The latest attack on the Consumer Financial Protection Bureau’s arbitration rule comes from the finance industry, with several finance groups and chambers of commerce filing a lawsuit challenging the rule.
According to a Ballard Spahr blog on the lawsuit by Mark Levin and Alan Kaplinsky, the lawsuit seeks to stay the implementation of the arbitration rule.
The U.S. Chamber of Commerce, American Bankers Association, the Consumer Bankers Association, Financial Services Roundtable, American Financial Services Association, Texas Association of Business, Texas Bankers Association, and nine chambers of commerce located throughout Texas filed the lawsuit.
The preliminary statement in the rule said that the rule is invalid and should be set aside for four reasons:

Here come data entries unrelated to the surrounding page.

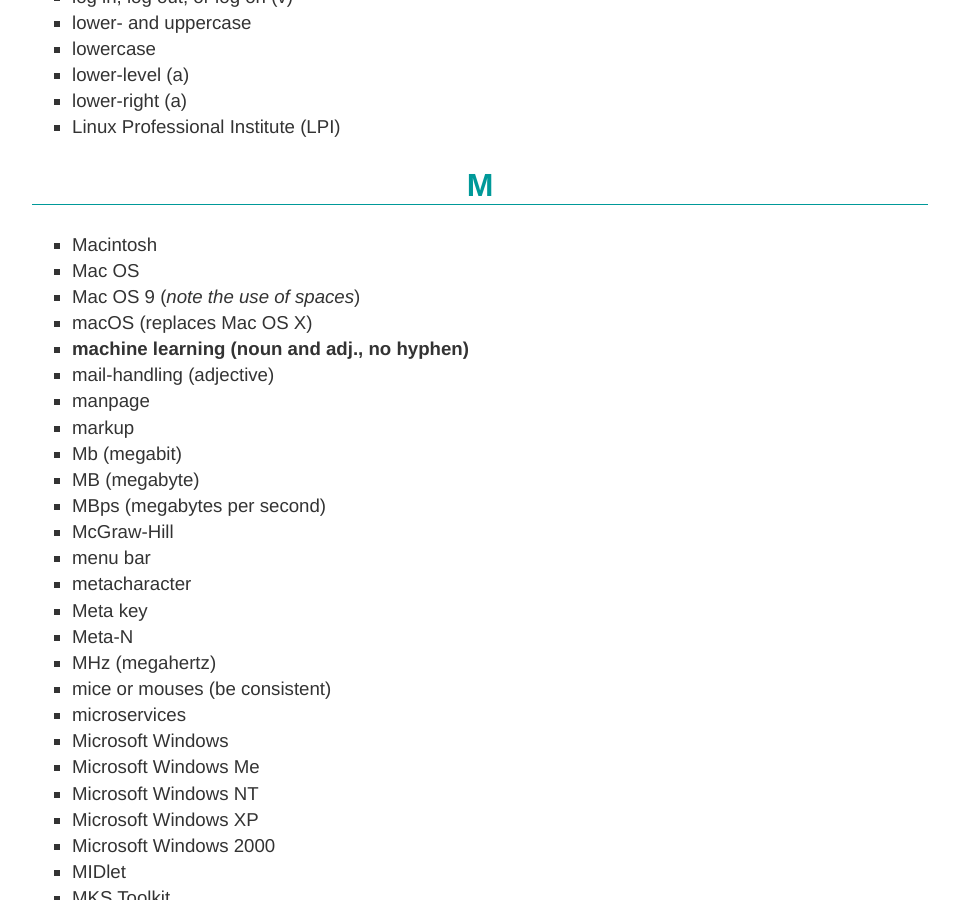
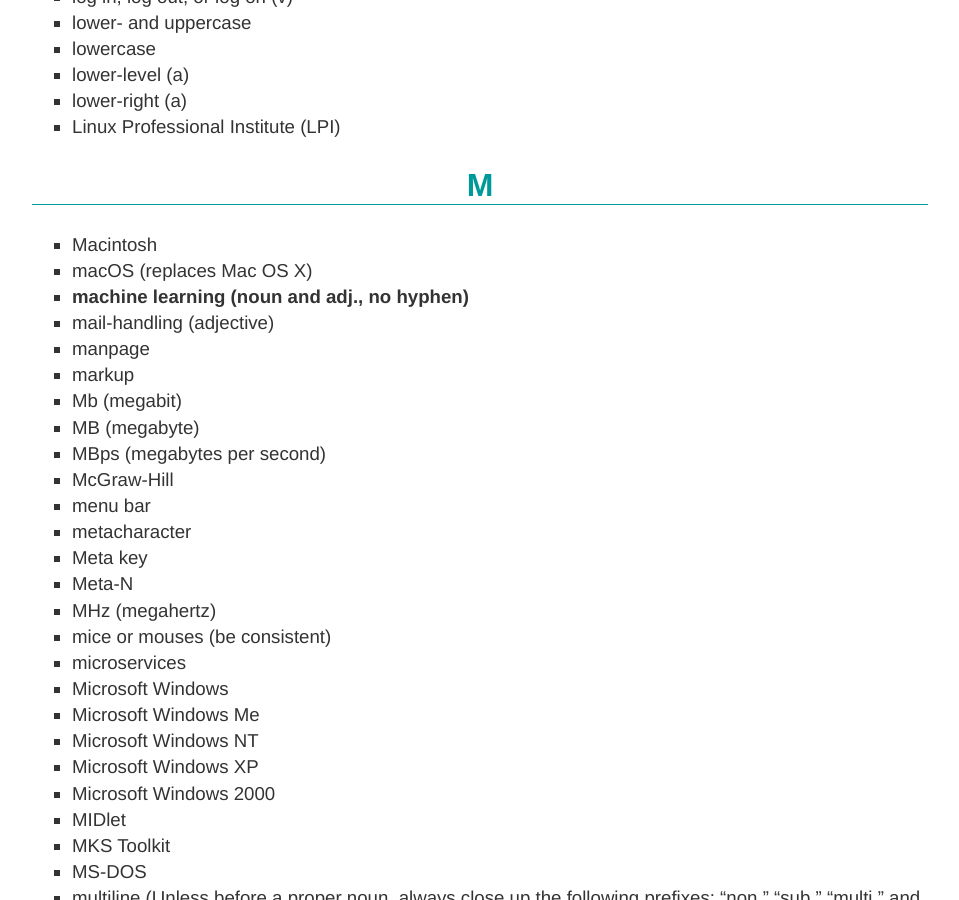
Before and after one commit to oreillymedia/production-resources, a Jekyll site: the page built from styleguide/index.md, in a window 1280 px wide and 900 px high, scrolled down 23690 px. Shown: the whole window, without its empty margins (160-1119 px from the left). Built offline with Jekyll 4.4.1, drawn with Linux system fonts in a browser that asks for light colours.

Commit message:
remove old Mac OSes

```diff
--- a/styleguide/index.md
+++ b/styleguide/index.md
@@ -1163,8 +1163,6 @@
 <h2 id="wordlist-M">M</h2>
 <ul>
  <li>Macintosh</li>
- <li>Mac OS</li>
- <li>Mac OS 9 (<em>note the use of spaces</em>)</li>
  <li>macOS (replaces Mac OS X)</li>
  <li><strong>machine learning (noun and adj., no hyphen)</strong></li>
  <li>mail-handling (adjective)</li>
```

- The rule is the product of, and is fatally infected by, the unconstitutional structure that Congress gave the CFPB when it created the Bureau in the Dodd-Frank Wall Street Reform And Consumer Protection Act (“the Dodd-Frank Act”).
- The rule violates the Administrative Procedure Act (“APA”) because the CFPB failed to observe procedures required by law when it adopted the conclusions of a deeply flawed study that improperly limited public participation, applied defective methodologies, misapprehended the relevant data, and failed to address key considerations.
- The rule also violates the APA for the related reason that it runs counter to the record before the bureau and fails to take account of important aspects of the problem it purports to address, making it the very model of arbitrary and capricious agency action.
- The rule violates the Dodd-Frank Act because it fails to advance either the public interest or consumer welfare: it precludes the use of a dispute resolution mechanism that generally benefits consumers (i.e., arbitration) in favor of one that typically does not (i.e., class-action litigation).
Outside of the finance industry challenging the rule, Congress is also in the process of potentially overturning the rule. According to the most recent update, Senate was seen as likely to vote on repealing the arbitration rule soon since the Republican push for healthcare reform is seemingly over for this year.
The arbitration rule mainly pertains to consumer financial products like credit cards and bank accounts that have arbitration clauses in their contracts that prevent consumers from joining together to sue their bank or financial company for wrongdoing.
The CFPB explained that this new rule is meant to deter wrongdoing by restoring consumers’ right to join together to pursue justice and relief through group lawsuits.